A curious aspect we observed in the many public versions of the #911 snitch meme on Facebook were that on any given post, regardless of device, commenters tended to produce the same green bar. In some iterations, it was a gradient. Others had a short and wide green bar, and some were longer and a paler green. But there was typically a uniformity in the generated green bar or green line.
Another common trend was the appearance of humorous versions of the green bar, generally stating in true internet form that the commenter was particularly intelligent, good-looking, or well-endowed.

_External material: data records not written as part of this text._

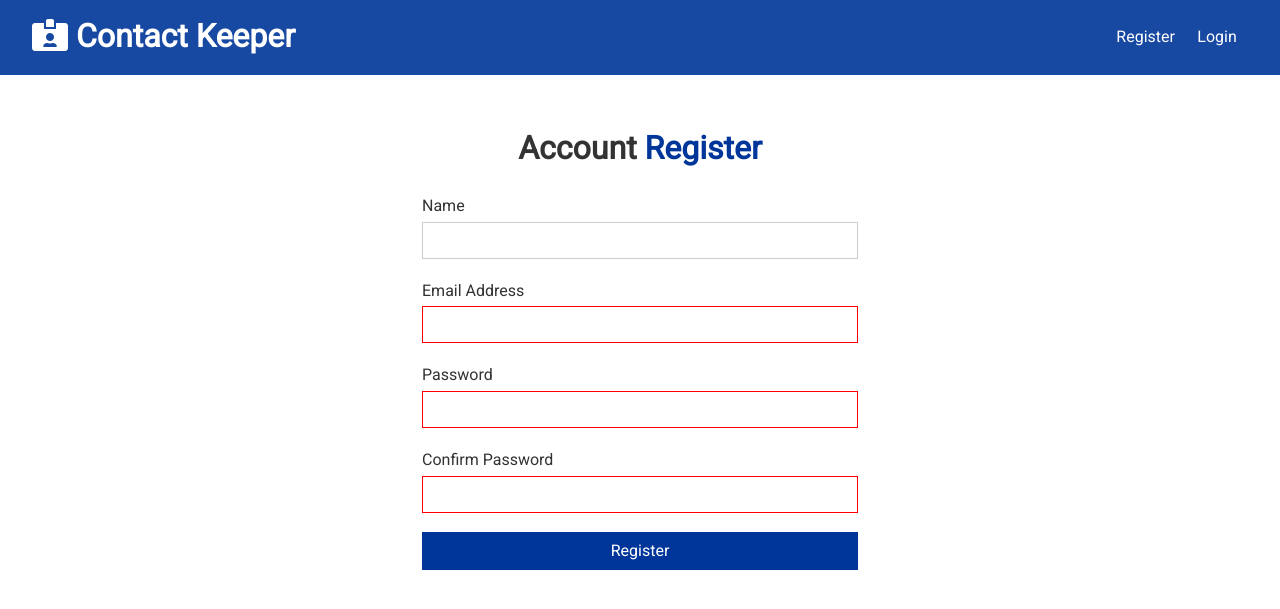
Repository: Art101-ui/Contact-keeper
Page: /register (app in client/)
These files come from the project's save history. The page is drawn as it stood at one moment and after the next save; the edit follows.
The browser window is 1280 px wide. The pictures show the whole page.
Some web libraries are served in a nearby version. The project was rebuilt for these pictures with package versions that can differ from the ones it lists, and the page was loaded fresh each time. Also part of the build but not shown: client/src/components/contacts/ContactsItem.js, client/src/components/layout/Spinner.js, client/src/components/contacts/Contacts.js, client/src/components/contacts/ContactForm.js, client/src/components/contacts/ContactsFilter.js, client/src/components/pages/Home.js, client/src/components/pages/About.js, client/src/components/layout/Alert.js and 2 more.

Above is the page before, as saved 2021-09-27 10:50:11.

After the next save:
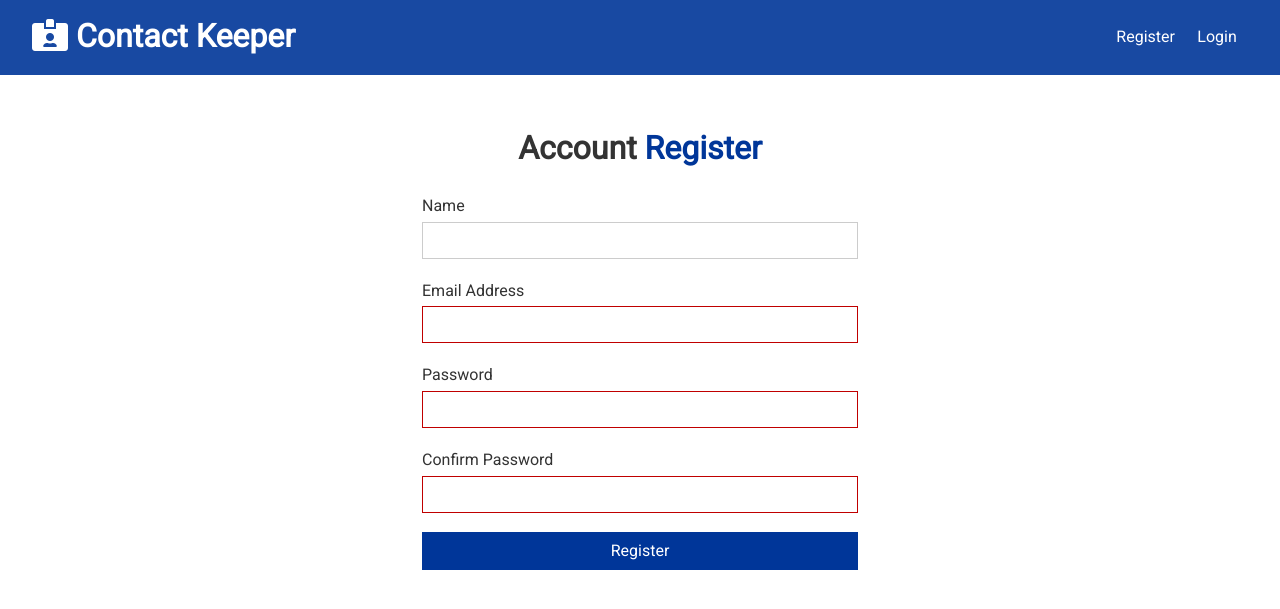
Saved 2 min 3 s later.
--- a/client/src/App.css
+++ b/client/src/App.css
@@ -323,8 +323,8 @@ button {
   font: inherit;
 }
 
-input:invalid {
-  border-color: red;
+input:required:invalid {
+  border-color: #c00000;
 }
 
 .form-group {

And finally, almost always, the majority of commenters simply commented #911. But no bar appeared:
The repetition in the excerpted comments above demonstrates the likelihood of copying and pasting, changing throughout long threads on some iterations. In 2016, ThatsNonsense.com maintained that a similar status update meme involving typing #177 to verify you haven’t been hacked was an inside joke among posters:
In reality this appears to be some kind of ‘in joke’ for those that have figured out that this is actually just a silly hoax. The green bars that many users have posted appear just to be images they have saved and attached to their comments in a bid to fool their more uninformed Facebook brethren.
Obviously, the presence of a green bar whether or not the commenter typed #911 does not vindicate covert snitches. After all, that’s precisely what a snitch would do — produce a validation green line to stay under the radar.
We attempted to test the claim by typing #911 on desktop browsers as well as our mobile phones, but none of the attempts produced a green bar.
The likeliest explanation that a green bar appeared in a handful of comments was that the users were copying and pasting the image — sometimes selecting a humorous variant, as is common in meme culture. An outlying possibility for a device quirk allowing the hashtag generation of images in comments was possible, but both unlikely and uncommon. In most cases, typing #911 did not produce a green bar or green line. In any event, typing #911 in Facebook comments did not at any point produce a green bar to prove that you or your friends are not snitches, nor has the social media platform announced any plans to test for potential snitchery.